The red section of the speech in the graphic provides the attention-grabber. It makes audience members think about what life would be like without civil rights. The last sentence states directly the purpose of the speech and leads into the speech body, which provides more details.
Determine the Flow of the Body of the Speech
/ Grace Fleming
The body of your speech can be organized in a number of ways, depending on your topic. Suggested organization patterns include:
- Chronological: Provides the order of events in time;
- Spatial: Gives an overview of physical arrangement or design;
- Topical: Presents information one subject at a time;
- Causal: Shows cause-and-effect pattern.

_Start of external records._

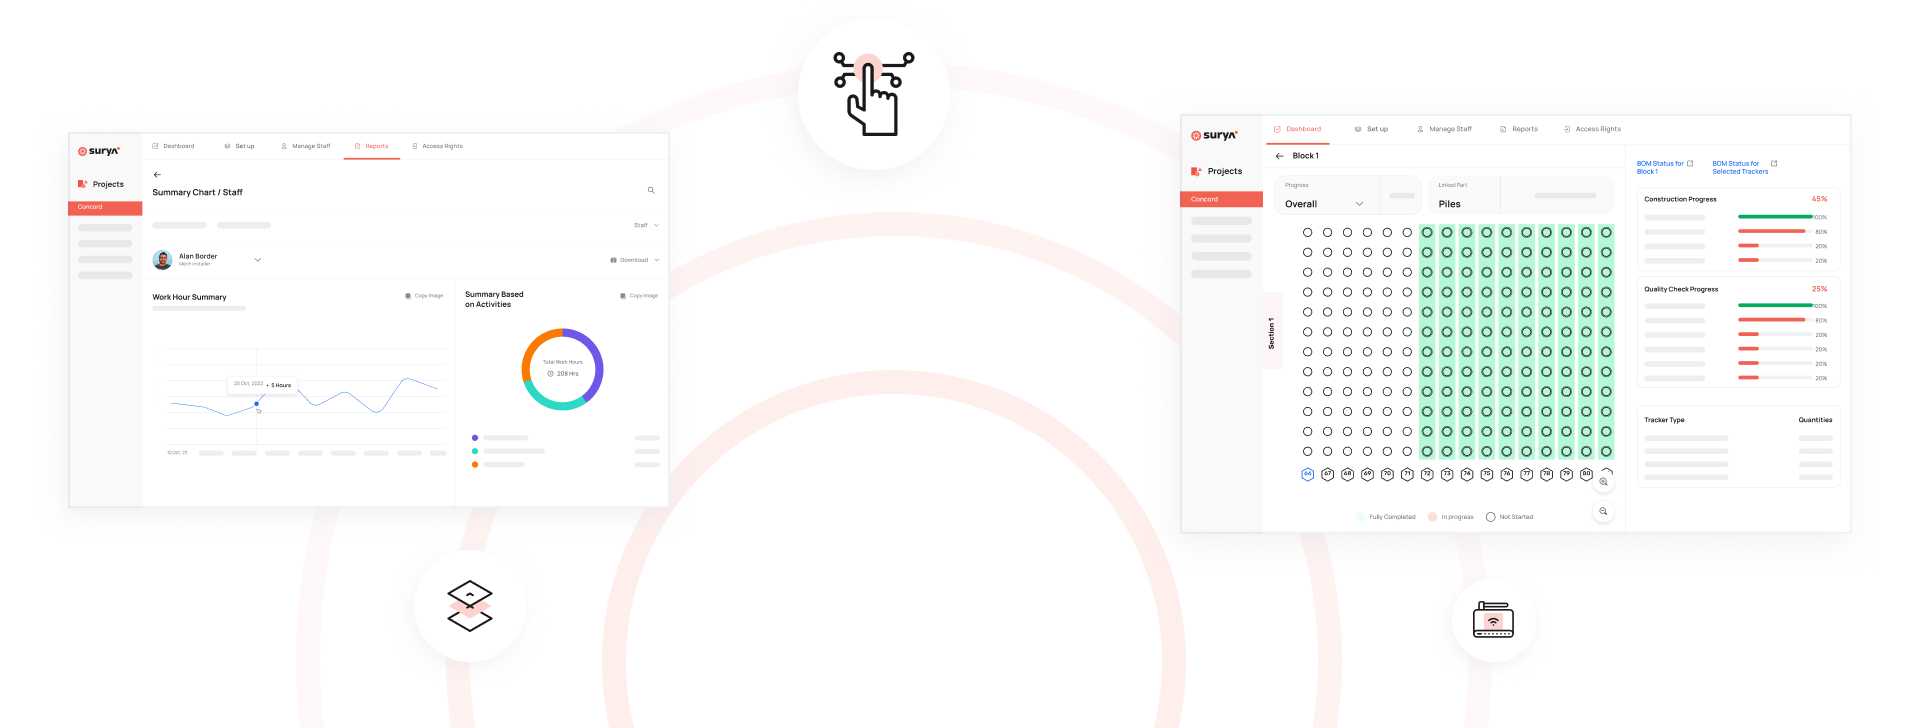
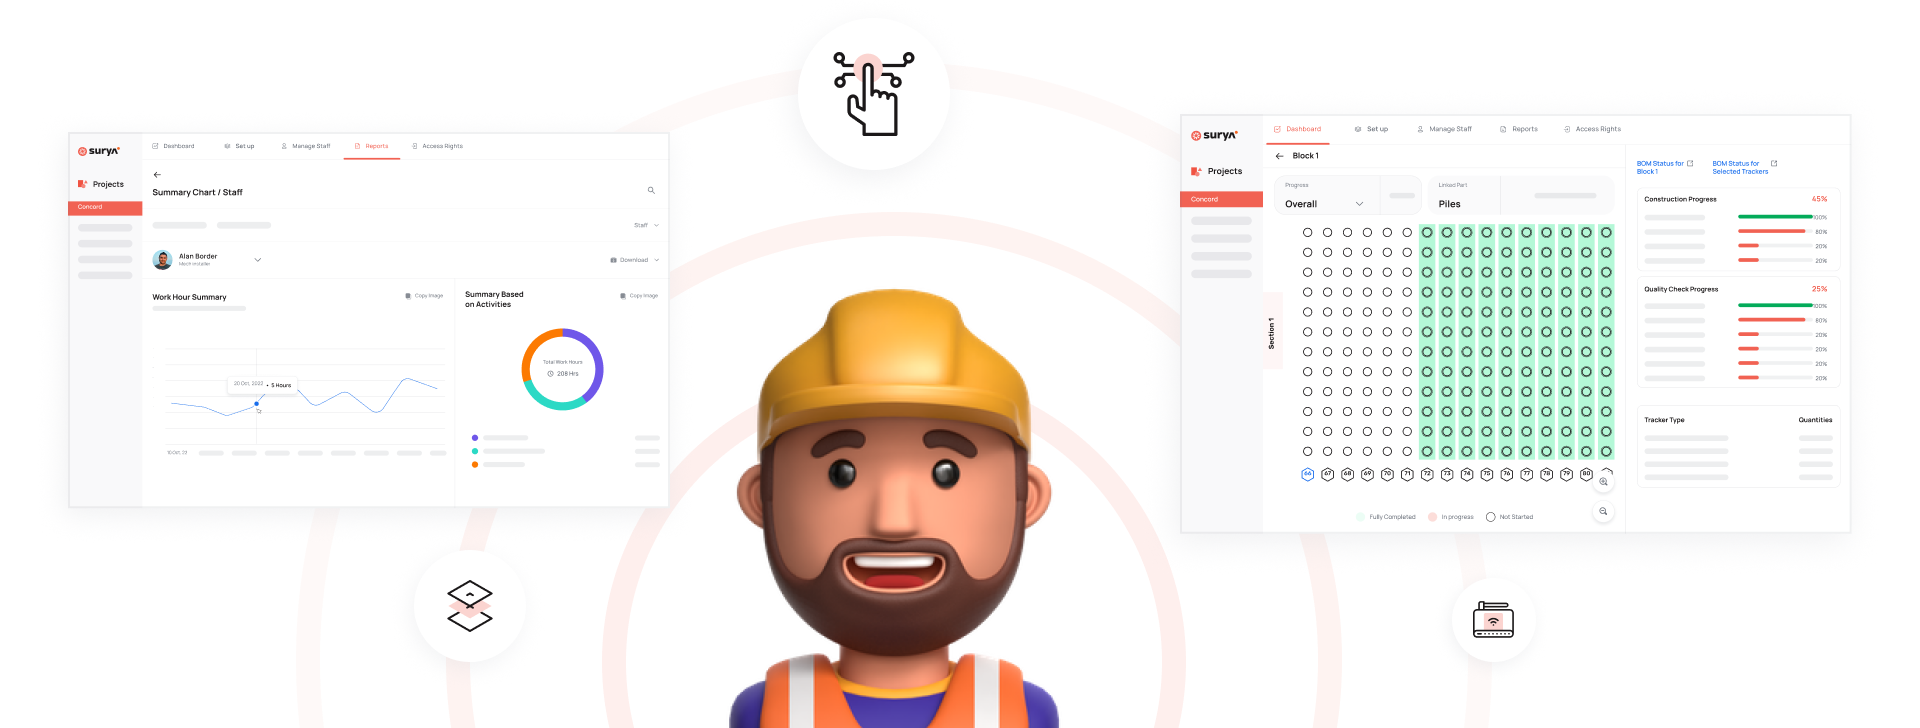
home animation done

Changed region(s): [[0.375, 0.3929, 0.5625, 1.0]]

diff --git a/src/Styles/global.css b/src/Styles/global.css
@@ -86,7 +86,32 @@ textarea {
     flex-direction: column;
     align-items: center;
     margin-top: 80px;
+    overflow: hidden;
+    
 }
+
+.header__img 
+{
+    width: 100%;
+    display: flex;
+    animation: slide 20s infinite;
+}
+
+@keyframes slide{
+    0%{
+        transform: translateX(0);
+    }
+    25%{
+        transform: translateX(0);
+    }
+    50%{
+        transform: translateX(-100%);
+    }
+    100%{
+        transform: translateX(-100%);
+    }
+}
+
 .product--container
 {
     margin-top: 130px;

diff --git a/src/Components/Home.js b/src/Components/Home.js
@@ -21,6 +21,7 @@ export default function Home() {
                         </div>
                         <div className="header__img mt-4">
                             <img src="./images/home1.png" alt="" />
+                            <img src="./images/home2.png" alt="" />
                         </div>
                     </div>
                 </div>

diff --git a/src/Components/Product.js b/src/Components/Product.js
@@ -2,6 +2,8 @@ import React from 'react'
 import Footer from '../Partials/Footer'
 import Header from '../Partials/Header'
 
+import { fadeIn, slideInDown } from 'react-animations'
+
 export default function Product() {
   return (
     <>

The speech pattern illustrated in the image in this slide is topical. The body is divided into sections that address different people (different topics). Speeches typically include three sections (topics) in the body. This speech would continue with a third section about Susie King Taylor.
Writing a Memorable Speech Conclusion

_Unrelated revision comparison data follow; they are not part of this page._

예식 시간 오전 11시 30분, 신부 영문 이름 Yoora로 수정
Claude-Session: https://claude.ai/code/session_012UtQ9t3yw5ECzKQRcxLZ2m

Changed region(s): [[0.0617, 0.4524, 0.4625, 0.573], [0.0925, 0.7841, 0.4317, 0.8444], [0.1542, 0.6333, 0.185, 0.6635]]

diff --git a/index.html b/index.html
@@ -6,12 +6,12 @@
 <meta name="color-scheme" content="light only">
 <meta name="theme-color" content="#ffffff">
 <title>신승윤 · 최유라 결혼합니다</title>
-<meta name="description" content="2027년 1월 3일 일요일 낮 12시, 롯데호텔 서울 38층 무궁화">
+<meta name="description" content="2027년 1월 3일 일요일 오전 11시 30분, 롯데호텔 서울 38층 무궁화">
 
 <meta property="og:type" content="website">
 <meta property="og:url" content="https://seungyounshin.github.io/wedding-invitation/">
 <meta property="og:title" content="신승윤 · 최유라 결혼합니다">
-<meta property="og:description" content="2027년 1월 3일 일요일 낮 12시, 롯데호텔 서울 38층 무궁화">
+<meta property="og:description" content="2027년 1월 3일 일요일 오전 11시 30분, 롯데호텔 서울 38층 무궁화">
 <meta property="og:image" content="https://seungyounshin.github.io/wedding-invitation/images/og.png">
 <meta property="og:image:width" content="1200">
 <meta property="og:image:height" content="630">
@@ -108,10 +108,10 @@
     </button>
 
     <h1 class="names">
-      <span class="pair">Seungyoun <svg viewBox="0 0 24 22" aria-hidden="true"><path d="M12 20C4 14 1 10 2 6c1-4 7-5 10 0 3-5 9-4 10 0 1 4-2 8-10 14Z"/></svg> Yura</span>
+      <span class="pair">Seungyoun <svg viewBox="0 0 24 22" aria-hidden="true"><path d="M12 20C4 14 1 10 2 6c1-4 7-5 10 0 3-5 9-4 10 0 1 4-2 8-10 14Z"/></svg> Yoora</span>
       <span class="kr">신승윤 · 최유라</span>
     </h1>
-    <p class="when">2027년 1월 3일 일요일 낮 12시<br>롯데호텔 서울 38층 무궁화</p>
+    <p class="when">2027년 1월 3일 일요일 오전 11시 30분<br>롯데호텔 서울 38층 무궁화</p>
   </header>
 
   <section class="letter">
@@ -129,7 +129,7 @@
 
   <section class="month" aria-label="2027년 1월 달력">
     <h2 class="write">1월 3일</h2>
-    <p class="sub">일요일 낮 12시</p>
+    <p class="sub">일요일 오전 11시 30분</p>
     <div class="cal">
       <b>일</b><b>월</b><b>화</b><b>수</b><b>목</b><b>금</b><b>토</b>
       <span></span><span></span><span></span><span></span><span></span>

/ Grace Fleming
The conclusion of your speech should restate the main points you covered in your speech and end with a memorable statement. In the sample in this graphic, the red section restates the overall message you wanted to convey: that the three women you've mentioned had strength and courage, despite the odds they faced.
The quote is an attention-grabber since it is written in colorful language. The blue section ties the entire speech together with a small twist.
Address These Key Objectives
Whatever type of speech you decide to write, find ways to make your words memorable. Those elements include:
- Clever quotes
- Amusing stories with a purpose
- Meaningful transitions
- A good ending
The structure of how to write your speech is just the start. You'll also need to finesse the speech a bit. Start by paying attention to your audience and their interests. Write the words you'll speak with passion and enthusiasm, but you also want your listeners to share that enthusiasm. When writing your attention-grabbing statements, make sure you are writing what will get their attention, not just yours.
Study Famous Speeches
Gain inspiration from others' speeches. Read famous speeches and look at the way they are constructed. Find things that stand out and figure out what makes it interesting. Oftentimes, speechwriters use rhetorical devices to make certain points easy to remember and to emphasize them.
Get to the Point Quickly
Remember to begin and end your speech with something that will gain and hold the attention of your audience. If you spend too much time getting into your speech, people will zone out or start checking their phones. If you get them interested immediately, they will be more likely to stick with you until the end.
Keep It Conversational
How you deliver the speech is also important. When you give the speech, think about the tone you should use, and be sure to write the speech in the same flow that you'd use in conversations. A great way to check this flow is to practice reading it out loud. If you stumble while reading or it feels monotone, look for ways to jazz up the words and improve the flow.